- Fernando Beltran is one of Mexico’s top prospects
- His whole family moved to Guadalajara to aid his footballing dream
- Beltran wants a medal at the Tokyo Olympics
Like a plane cleared for take-off on the runway, it seemed like nothing could slow the upward trajectory of Fernando Beltran. Still only 22, he had already established himself in the Guadalajara midfield, where his vision and technical skills looked capable of propelling him to his next major objective: the Men’s Olympic Football Tournament Tokyo 2020.
But the COVID-19 pandemic has put that goal and his burgeoning career on hold. And, not for the first time, Beltran has had to draw on the reserves of resilience that life’s harsh lessons have instilled in him.
“No-one expected something like this,” he told FIFA.com. “In truth, it saddened me a great deal as we were set to play the [Concacaf] Olympic Qualifying Tournament and I was in the squad.
“Furthermore, Chivas were showing a lot of faith in me. It’s been very complicated, but I’m looking forward to getting back out there as soon as possible.”
Fortunately for the player they call ‘El Nene’, difficult challenges are nothing new. His first big one came at the age of 14, when Chivas first showed an interest in him.
“I made a decision very quickly because I was so glad that Guadalajara had approached me,” Beltran said. “At the time it was pure happiness and excitement, as I hadn’t fully realised that I wouldn’t see my family very often when I moved to a new city. But once I was living there at the club’s academy, not seeing my family was hard – extremely hard.”

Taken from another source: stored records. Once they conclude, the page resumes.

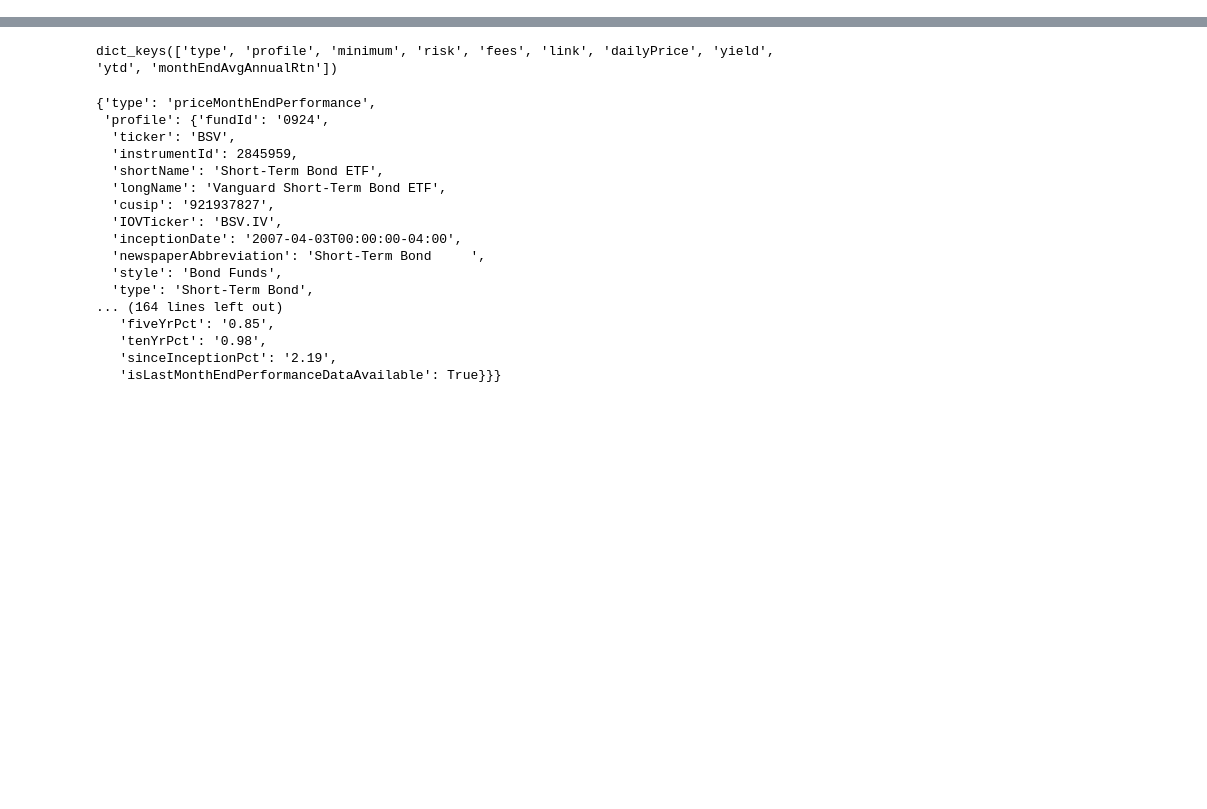
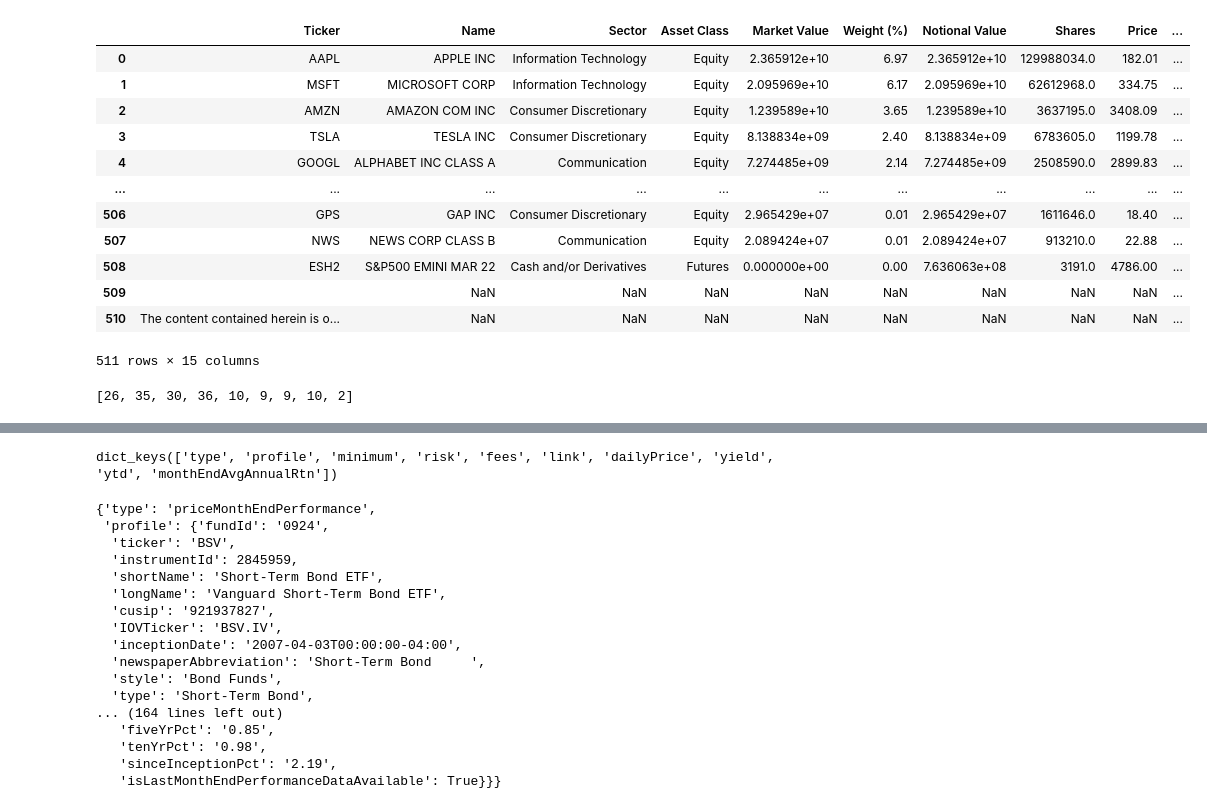
Before and after one commit to nikulpatel3141/ETF-Scraper, a Jupyter notebook: Notebooks/scripting.ipynb, the cells around one changed output, grey strips where cells are left out. Saved outputs shown, nothing was run; the diff lists cells and outputs as text; code cells hidden in the pictures; blank space fills up the shorter version.

```diff
--- a/Notebooks/scripting.ipynb
+++ b/Notebooks/scripting.ipynb
@@ -146,0 +305,7 @@ def get_holdings(date):
+# %%
+r = get_holdings(query_dates[0])
+s = StringIO(r.content.decode(encoding="UTF-8-SIG"))
+
+l = [s.readline().rstrip('\n') for _ in range(9)]
+
+df1 = pd.read_csv(s, thousands=",", na_values='-')
@@ -146,0 +315,20 @@ def get_holdings(date):
+# %%
+df1
+# %% [output]
+|  | Ticker | Name | Sector | Asset Class | Market Value | Weight (%) | Notional Value | Shares | Price | ... |
+| 0 | AAPL | APPLE INC | Information Technology | Equity | 2.365912e+10 | 6.97 | 2.365912e+10 | 129988034.0 | 182.01 | ... |
+| 1 | MSFT | MICROSOFT CORP | Information Technology | Equity | 2.095969e+10 | 6.17 | 2.095969e+10 | 62612968.0 | 334.75 | ... |
+| 2 | AMZN | AMAZON COM INC | Consumer Discretionary | Equity | 1.239589e+10 | 3.65 | 1.239589e+10 | 3637195.0 | 3408.09 | ... |
+| 3 | TSLA | TESLA INC | Consumer Discretionary | Equity | 8.138834e+09 | 2.40 | 8.138834e+09 | 6783605.0 | 1199.78 | ... |
+| 4 | GOOGL | ALPHABET INC CLASS A | Communication | Equity | 7.274485e+09 | 2.14 | 7.274485e+09 | 2508590.0 | 2899.83 | ... |
+| ... | ... | ... | ... | ... | ... | ... | ... | ... | ... | ... |
+| 506 | GPS | GAP INC | Consumer Discretionary | Equity | 2.965429e+07 | 0.01 | 2.965429e+07 | 1611646.0 | 18.40 | ... |
+| 507 | NWS | NEWS CORP CLASS B | Communication | Equity | 2.089424e+07 | 0.01 | 2.089424e+07 | 913210.0 | 22.88 | ... |
+| 508 | ESH2 | S&P500 EMINI MAR 22 | Cash and/or Derivatives | Futures | 0.000000e+00 | 0.00 | 7.636063e+08 | 3191.0 | 4786.00 | ... |
+| 509 |  | NaN | NaN | NaN | NaN | NaN | NaN | NaN | NaN | ... |
+| 510 | The content contained herein is o... | NaN | NaN | NaN | NaN | NaN | NaN | NaN | NaN | ... |
+511 rows × 15 columns
+# %%
+[len(x) for x in l]
+# %% [output]
+[26, 35, 30, 36, 10, 9, 9, 10, 2]
```
Also changed, not shown: parts of 15 cells of this notebook.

When he thought he could bear it no longer and would have to return to Mexico City, his family refused to let him give up on a dream he had been nurturing since a very young age and packed their bags to join him in Guadalajara.
He said: “My mother took a job here with a cleaning company, mopping floors, wiping down computers. She came first and was then followed by my brother, who’s a chef. For my father, it was harder to relocate because of his work, but in the end, even he moved. And now we’re all starting to enjoy this wonderful city more. Arriving home and seeing them is a great joy.”

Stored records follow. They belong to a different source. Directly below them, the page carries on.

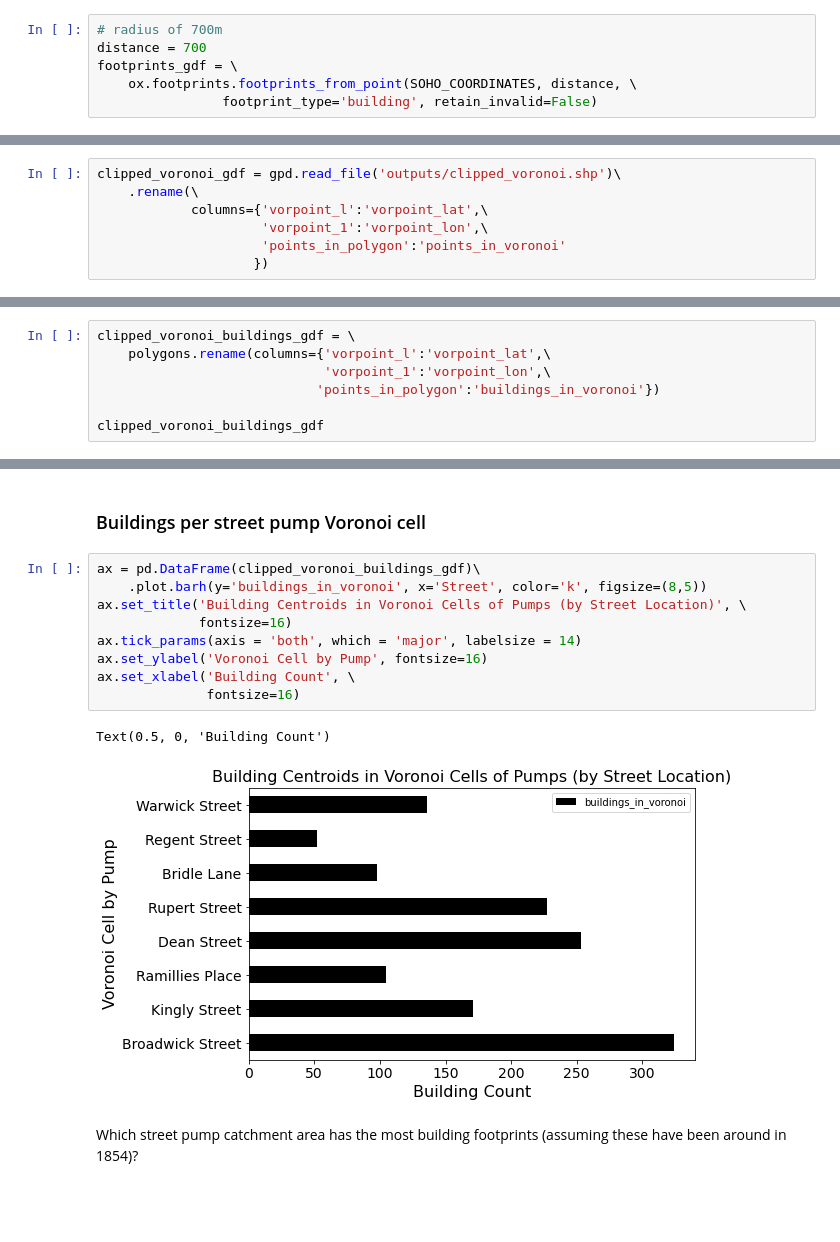
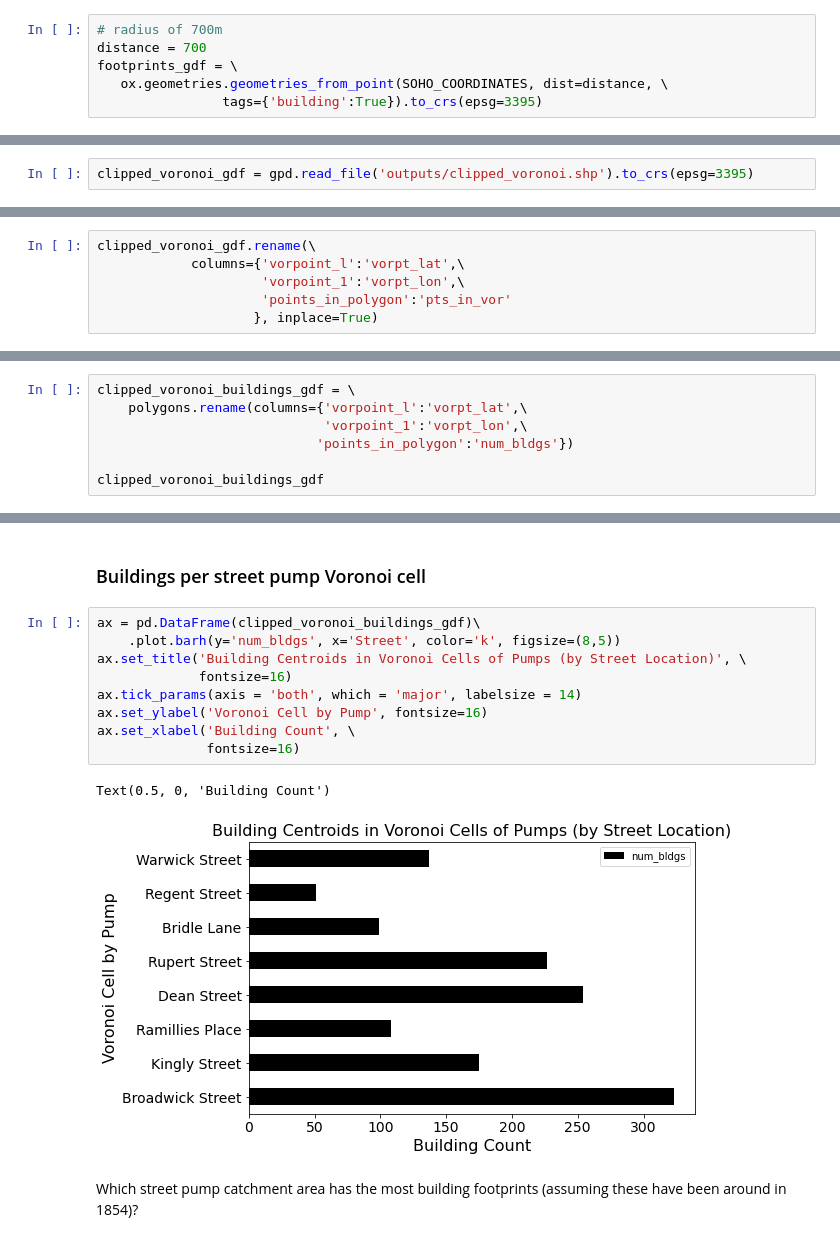
Before and after one commit to nravilla/1854-Cholera-Outbreak-London-Advanced-2, a Jupyter notebook: NB06-Buildings-in-Voronoi-Cells.ipynb, the cells around one changed output, grey strips where cells are left out. Cells and saved outputs as stored; diff of their text form; blank space fills up the shorter version.

```diff
--- a/NB06-Buildings-in-Voronoi-Cells.ipynb
+++ b/NB06-Buildings-in-Voronoi-Cells.ipynb
@@ -20,5 +18,5 @@ SOHO_COORDINATES = (51.513578, -0.136722)
 # radius of 700m
 distance = 700
 footprints_gdf = \
-    ox.footprints.footprints_from_point(SOHO_COORDINATES, distance, \
-                footprint_type='building', retain_invalid=False)
+   ox.geometries.geometries_from_point(SOHO_COORDINATES, dist=distance, \
+                tags={'building':True}).to_crs(epsg=3395)
@@ -122,12 +158,7 @@ Steps to draw this plot, layer by layer (bottom to top):
 
 Let's reload the `clipped_voronoi_gdf` geodataframe. This is what we will use for geopandas `sjoin()` and `overlay()` functions.
 # %%
-clipped_voronoi_gdf = gpd.read_file('outputs/clipped_voronoi.shp')\
-    .rename(\
-            columns={'vorpoint_l':'vorpoint_lat',\
-                     'vorpoint_1':'vorpoint_lon',\
-                     'points_in_polygon':'points_in_voronoi'
-                    })
+clipped_voronoi_gdf = gpd.read_file('outputs/clipped_voronoi.shp').to_crs(epsg=3395)
 # %%
 clipped_voronoi_gdf
 # %% [output]
@@ -142,0 +174,6 @@ clipped_voronoi_gdf
+# %%
+clipped_voronoi_gdf.rename(\
+            columns={'vorpoint_l':'vorpt_lat',\
+                     'vorpoint_1':'vorpt_lon',\
+                     'points_in_polygon':'pts_in_vor'
+                    }, inplace=True)
@@ -312,9 +455,9 @@ polygons
 What we have now is a geodataframe with the number of building centroids found in each Voronoi polygon.
 # %%
 clipped_voronoi_buildings_gdf = \
-    polygons.rename(columns={'vorpoint_l':'vorpoint_lat',\
-                             'vorpoint_1':'vorpoint_lon',\
-                            'points_in_polygon':'buildings_in_voronoi'})
+    polygons.rename(columns={'vorpoint_l':'vorpt_lat',\
+                             'vorpoint_1':'vorpt_lon',\
+                            'points_in_polygon':'num_bldgs'})
 
 clipped_voronoi_buildings_gdf
 # %% [output]
@@ -345,16 +488,16 @@ pd.__version__
 ### Buildings per street  pump Voronoi cell
 # %%
 ax = pd.DataFrame(clipped_voronoi_buildings_gdf)\
-    .plot.barh(y='buildings_in_voronoi', x='Street', color='k', figsize=(8,5))
+    .plot.barh(y='num_bldgs', x='Street', color='k', figsize=(8,5))
 ax.set_title('Building Centroids in Voronoi Cells of Pumps (by Street Location)', \
              fontsize=16)
 ax.tick_params(axis = 'both', which = 'major', labelsize = 14)
 ax.set_ylabel('Voronoi Cell by Pump', fontsize=16)
 ax.set_xlabel('Building Count', \
               fontsize=16)
 # %% [output]
 Text(0.5, 0, 'Building Count')
-[figure, old version]
+[figure, new version]
 # %% [markdown]
 Which street pump catchment area has the most building footprints (assuming these have been around in 1854)?
 # %% [markdown]
```
Also changed, not shown: parts of 34 cells of this notebook, 5 other files.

Fernando Beltran, in brief
- Place & date of birth: 8 May 1998, in Mexico City, Mexico
- Height: 1.70m
- Position: Midfielder
- Senior team debut: July 2017
- Footballing philosophy: Compete fiercely and don’t surrender possession
- Key skills: Vision and passing accuracy
- Idols: Xavi and Iniesta, for their mastery on the ball, their creativity, and ability to shape their bodies to fit each play
- Influences at Chivas: Carlos Salcido, because he taught me how to read the game more quickly, to be more mature on the pitch and to enjoy games
Life today for Beltran and his family is very positive, with more than one member of the household fulfilling their dreams. Now that the player is firmly established with Chivas, it is his turn to provide crucial support to his family, specifically his mother, who had always dreamed of having a food business.
“My mom cooks really well and always wanted to run a food business – that was her dream,” he said. “So not long ago we made it happen and now she’s fulfilling her goal too.”
One of the side effects of the COVID-19 pandemic is that Beltran has had plenty of time to enjoy being around his loved ones.
“I’m focusing on being closer to my family – seeing how they’re getting on day to day, helping out with what’s needed at home, improving things for my mother’s business,” he said. “I’ve really enjoyed it because they supported me after the lockdown when I couldn’t do what I wanted, which is to play football.
“They reassured me that everything would come back soon and to be ready. Life is different when you’re not dedicated to football – it’s more complicated – and for that I must be grateful.”
Beltran’s Olympic dream also remains intact, with his intention of going to Tokyo as strong as ever.
“It’s very important to me,” he said. “It’s a big stepping-stone towards earning a place in the senior team and also for my aspirations to play in Europe. A good performance really puts you in the shop window, even more so if we can bring home a medal.”